## DATASET CONTENT

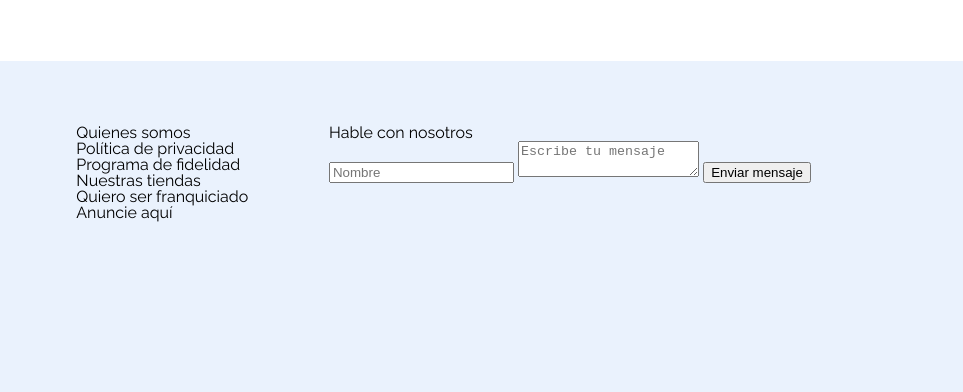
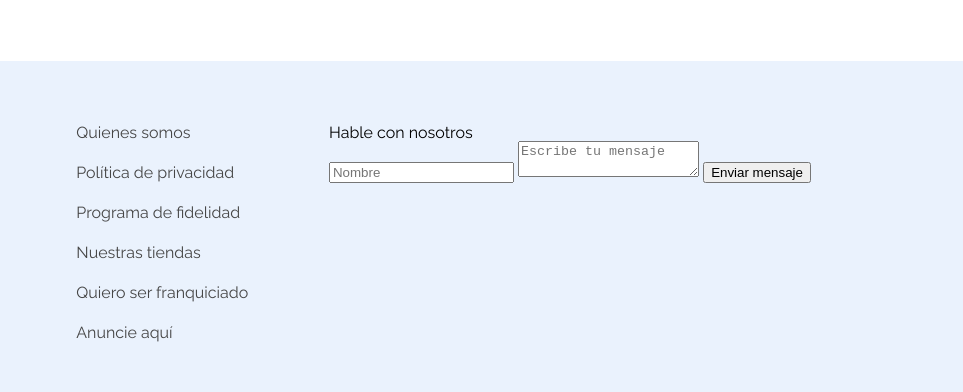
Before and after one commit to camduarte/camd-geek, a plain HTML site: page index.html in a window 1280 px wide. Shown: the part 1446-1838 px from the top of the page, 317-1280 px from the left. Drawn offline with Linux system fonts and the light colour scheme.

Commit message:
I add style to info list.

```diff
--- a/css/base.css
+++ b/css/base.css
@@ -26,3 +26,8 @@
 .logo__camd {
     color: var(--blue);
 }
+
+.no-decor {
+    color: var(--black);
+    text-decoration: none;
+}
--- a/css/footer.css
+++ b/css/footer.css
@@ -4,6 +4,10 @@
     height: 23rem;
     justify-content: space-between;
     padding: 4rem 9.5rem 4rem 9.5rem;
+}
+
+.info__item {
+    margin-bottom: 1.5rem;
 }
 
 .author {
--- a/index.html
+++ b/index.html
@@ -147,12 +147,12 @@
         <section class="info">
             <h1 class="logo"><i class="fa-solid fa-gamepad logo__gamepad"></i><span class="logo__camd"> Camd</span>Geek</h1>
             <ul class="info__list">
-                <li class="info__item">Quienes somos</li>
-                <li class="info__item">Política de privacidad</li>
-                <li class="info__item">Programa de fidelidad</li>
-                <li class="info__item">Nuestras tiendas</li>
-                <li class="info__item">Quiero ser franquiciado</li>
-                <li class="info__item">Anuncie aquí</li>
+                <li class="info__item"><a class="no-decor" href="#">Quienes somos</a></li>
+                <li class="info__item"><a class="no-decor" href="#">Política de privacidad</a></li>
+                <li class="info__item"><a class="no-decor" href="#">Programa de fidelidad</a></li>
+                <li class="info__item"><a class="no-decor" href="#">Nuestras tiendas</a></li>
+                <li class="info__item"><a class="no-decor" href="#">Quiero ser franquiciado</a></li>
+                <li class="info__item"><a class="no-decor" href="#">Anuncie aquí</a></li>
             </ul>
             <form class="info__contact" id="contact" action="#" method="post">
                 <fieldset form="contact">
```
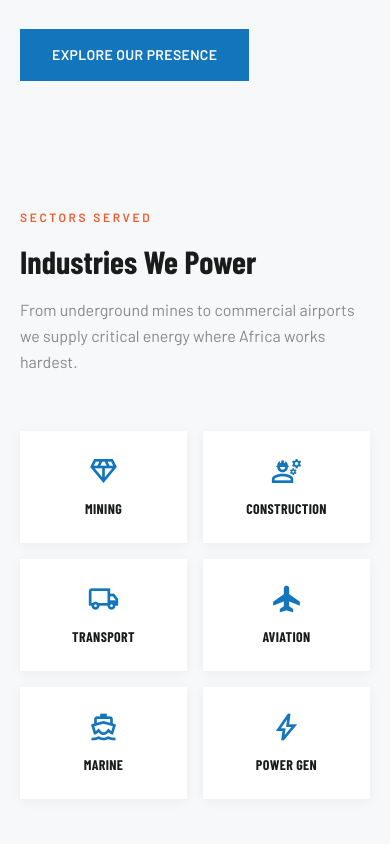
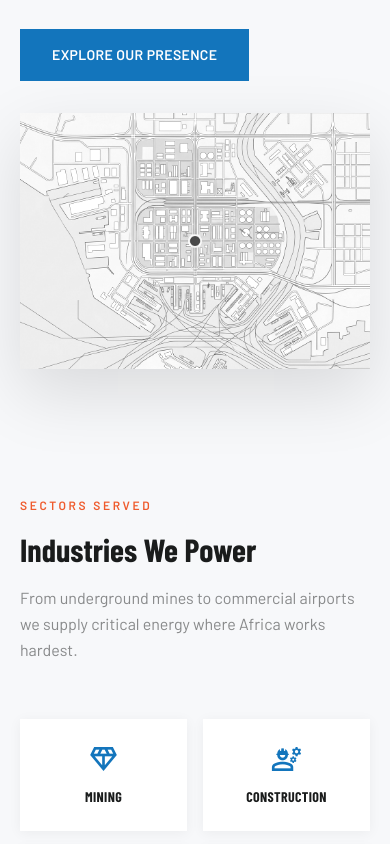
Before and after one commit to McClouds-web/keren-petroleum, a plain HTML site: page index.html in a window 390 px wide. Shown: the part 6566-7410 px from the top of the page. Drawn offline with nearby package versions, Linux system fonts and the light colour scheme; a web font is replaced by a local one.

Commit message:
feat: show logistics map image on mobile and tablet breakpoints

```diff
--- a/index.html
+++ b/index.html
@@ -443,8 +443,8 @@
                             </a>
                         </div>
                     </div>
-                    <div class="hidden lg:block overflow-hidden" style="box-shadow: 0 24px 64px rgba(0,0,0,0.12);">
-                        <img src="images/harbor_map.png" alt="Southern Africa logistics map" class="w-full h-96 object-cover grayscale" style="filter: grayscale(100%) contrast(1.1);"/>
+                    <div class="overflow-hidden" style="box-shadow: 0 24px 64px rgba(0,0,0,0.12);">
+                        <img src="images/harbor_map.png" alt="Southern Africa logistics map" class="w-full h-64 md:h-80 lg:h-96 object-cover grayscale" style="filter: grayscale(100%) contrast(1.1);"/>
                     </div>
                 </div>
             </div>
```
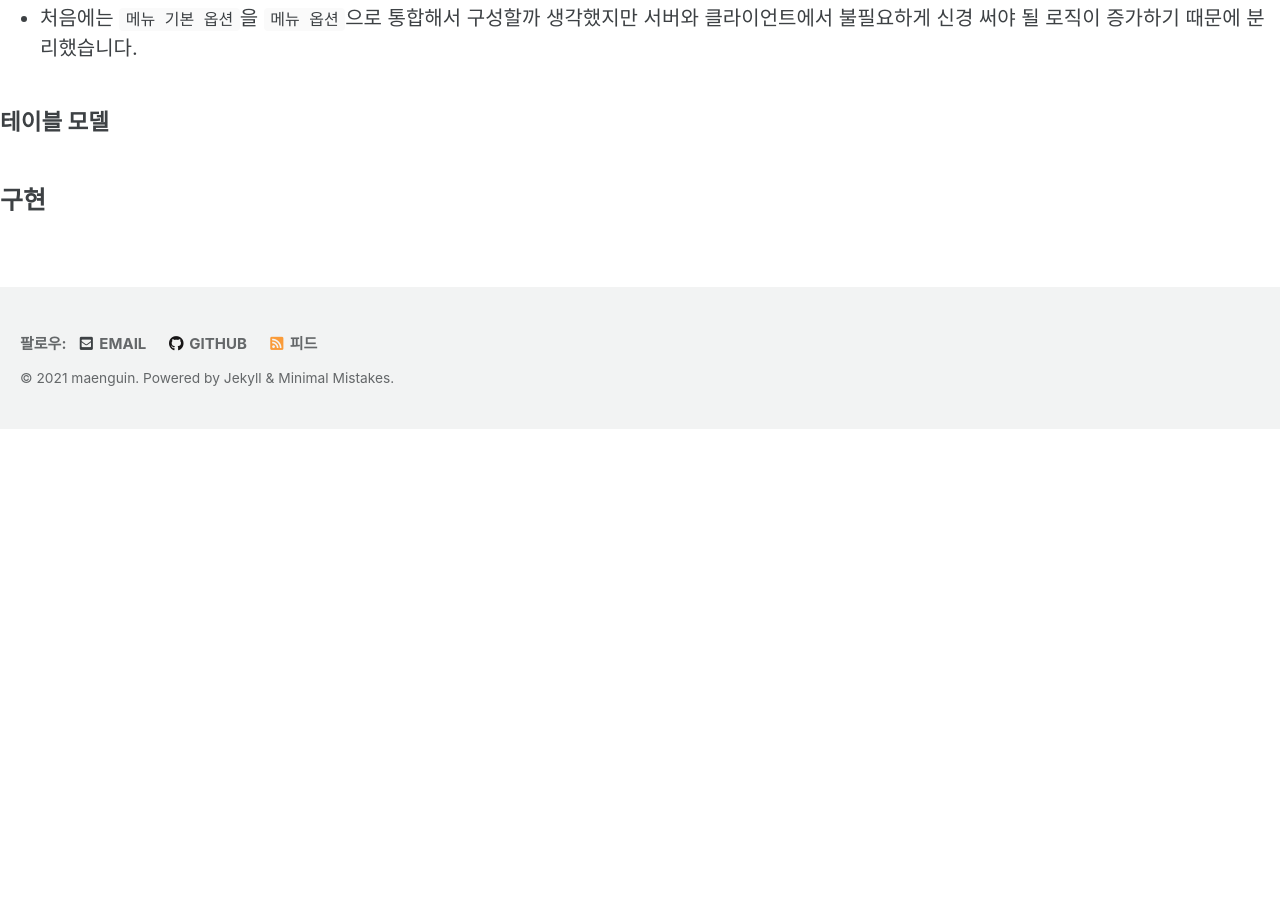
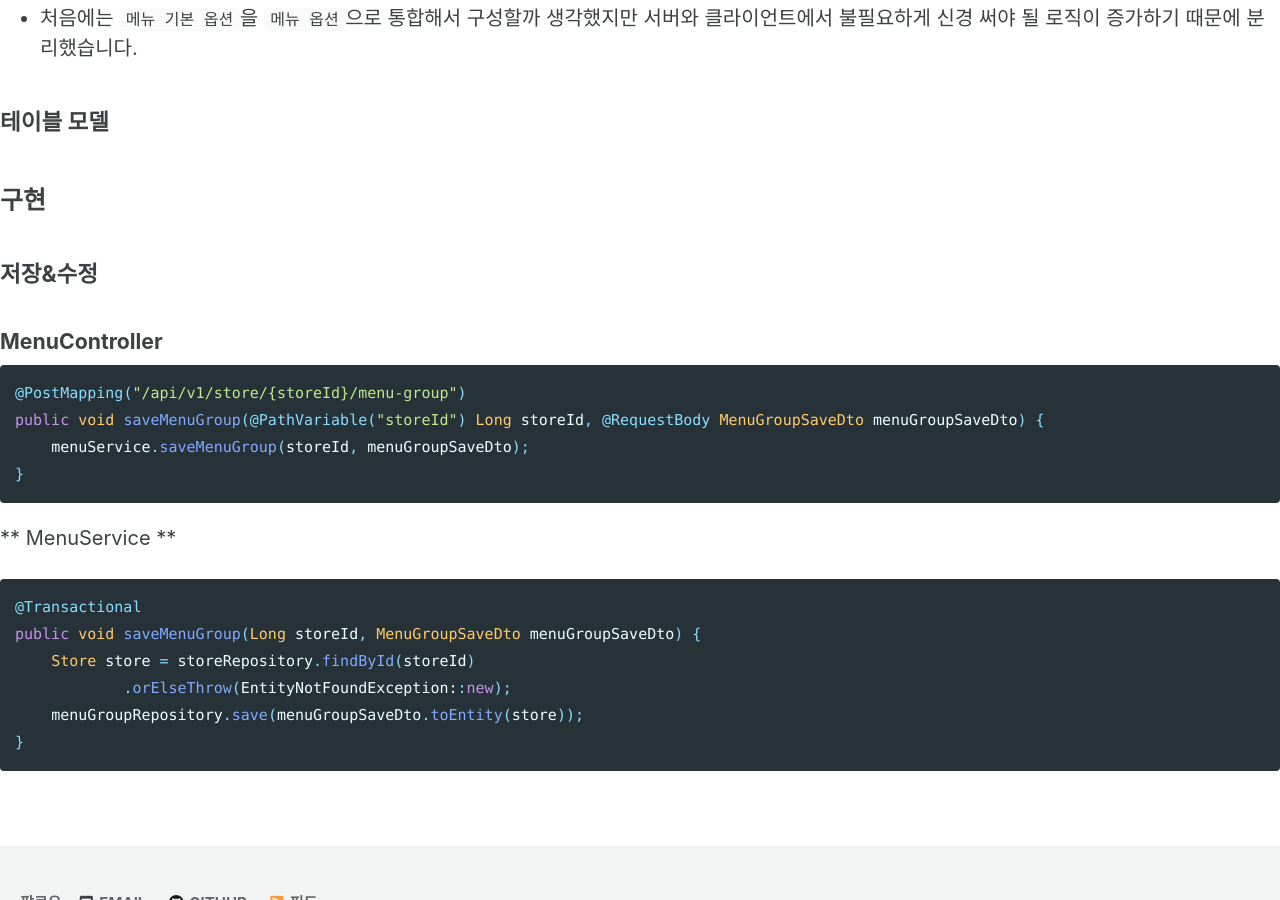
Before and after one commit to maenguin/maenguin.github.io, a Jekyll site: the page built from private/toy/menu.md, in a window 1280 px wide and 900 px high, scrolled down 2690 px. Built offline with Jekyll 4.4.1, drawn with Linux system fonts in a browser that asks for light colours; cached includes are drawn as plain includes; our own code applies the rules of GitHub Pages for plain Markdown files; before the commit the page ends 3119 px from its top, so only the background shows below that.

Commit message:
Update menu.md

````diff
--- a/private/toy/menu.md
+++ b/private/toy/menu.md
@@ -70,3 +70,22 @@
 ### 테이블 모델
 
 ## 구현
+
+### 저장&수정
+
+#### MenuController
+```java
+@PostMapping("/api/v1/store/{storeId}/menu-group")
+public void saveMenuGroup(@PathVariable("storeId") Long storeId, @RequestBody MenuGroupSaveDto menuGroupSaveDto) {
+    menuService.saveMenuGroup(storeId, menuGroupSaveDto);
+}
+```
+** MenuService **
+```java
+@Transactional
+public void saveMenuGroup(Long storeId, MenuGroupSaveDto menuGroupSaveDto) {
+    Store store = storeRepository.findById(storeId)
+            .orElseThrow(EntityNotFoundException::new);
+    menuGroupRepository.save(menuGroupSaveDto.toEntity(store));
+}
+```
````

## WHAT TO DO
Repeat the material verbatim. Do not carry over any picture.

## SOLUTION FOR THIS TASK
Before and after one commit to camduarte/camd-geek, a plain HTML site: page index.html in a window 1280 px wide. Shown: the part 1446-1838 px from the top of the page, 317-1280 px from the left. Drawn offline with Linux system fonts and the light colour scheme.

Commit message:
I add style to info list.

```diff
--- a/css/base.css
+++ b/css/base.css
@@ -26,3 +26,8 @@
 .logo__camd {
     color: var(--blue);
 }
+
+.no-decor {
+    color: var(--black);
+    text-decoration: none;
+}
--- a/css/footer.css
+++ b/css/footer.css
@@ -4,6 +4,10 @@
     height: 23rem;
     justify-content: space-between;
     padding: 4rem 9.5rem 4rem 9.5rem;
+}
+
+.info__item {
+    margin-bottom: 1.5rem;
 }
 
 .author {
--- a/index.html
+++ b/index.html
@@ -147,12 +147,12 @@
         <section class="info">
             <h1 class="logo"><i class="fa-solid fa-gamepad logo__gamepad"></i><span class="logo__camd"> Camd</span>Geek</h1>
             <ul class="info__list">
-                <li class="info__item">Quienes somos</li>
-                <li class="info__item">Política de privacidad</li>
-                <li class="info__item">Programa de fidelidad</li>
-                <li class="info__item">Nuestras tiendas</li>
-                <li class="info__item">Quiero ser franquiciado</li>
-                <li class="info__item">Anuncie aquí</li>
+                <li class="info__item"><a class="no-decor" href="#">Quienes somos</a></li>
+                <li class="info__item"><a class="no-decor" href="#">Política de privacidad</a></li>
+                <li class="info__item"><a class="no-decor" href="#">Programa de fidelidad</a></li>
+                <li class="info__item"><a class="no-decor" href="#">Nuestras tiendas</a></li>
+                <li class="info__item"><a class="no-decor" href="#">Quiero ser franquiciado</a></li>
+                <li class="info__item"><a class="no-decor" href="#">Anuncie aquí</a></li>
             </ul>
             <form class="info__contact" id="contact" action="#" method="post">
                 <fieldset form="contact">
```
Before and after one commit to McClouds-web/keren-petroleum, a plain HTML site: page index.html in a window 390 px wide. Shown: the part 6566-7410 px from the top of the page. Drawn offline with nearby package versions, Linux system fonts and the light colour scheme; a web font is replaced by a local one.

Commit message:
feat: show logistics map image on mobile and tablet breakpoints

```diff
--- a/index.html
+++ b/index.html
@@ -443,8 +443,8 @@
                             </a>
                         </div>
                     </div>
-                    <div class="hidden lg:block overflow-hidden" style="box-shadow: 0 24px 64px rgba(0,0,0,0.12);">
-                        <img src="images/harbor_map.png" alt="Southern Africa logistics map" class="w-full h-96 object-cover grayscale" style="filter: grayscale(100%) contrast(1.1);"/>
+                    <div class="overflow-hidden" style="box-shadow: 0 24px 64px rgba(0,0,0,0.12);">
+                        <img src="images/harbor_map.png" alt="Southern Africa logistics map" class="w-full h-64 md:h-80 lg:h-96 object-cover grayscale" style="filter: grayscale(100%) contrast(1.1);"/>
                     </div>
                 </div>
             </div>
```
Before and after one commit to maenguin/maenguin.github.io, a Jekyll site: the page built from private/toy/menu.md, in a window 1280 px wide and 900 px high, scrolled down 2690 px. Built offline with Jekyll 4.4.1, drawn with Linux system fonts in a browser that asks for light colours; cached includes are drawn as plain includes; our own code applies the rules of GitHub Pages for plain Markdown files; before the commit the page ends 3119 px from its top, so only the background shows below that.

Commit message:
Update menu.md

````diff
--- a/private/toy/menu.md
+++ b/private/toy/menu.md
@@ -70,3 +70,22 @@
 ### 테이블 모델
 
 ## 구현
+
+### 저장&수정
+
+#### MenuController
+```java
+@PostMapping("/api/v1/store/{storeId}/menu-group")
+public void saveMenuGroup(@PathVariable("storeId") Long storeId, @RequestBody MenuGroupSaveDto menuGroupSaveDto) {
+    menuService.saveMenuGroup(storeId, menuGroupSaveDto);
+}
+```
+** MenuService **
+```java
+@Transactional
+public void saveMenuGroup(Long storeId, MenuGroupSaveDto menuGroupSaveDto) {
+    Store store = storeRepository.findById(storeId)
+            .orElseThrow(EntityNotFoundException::new);
+    menuGroupRepository.save(menuGroupSaveDto.toEntity(store));
+}
+```
````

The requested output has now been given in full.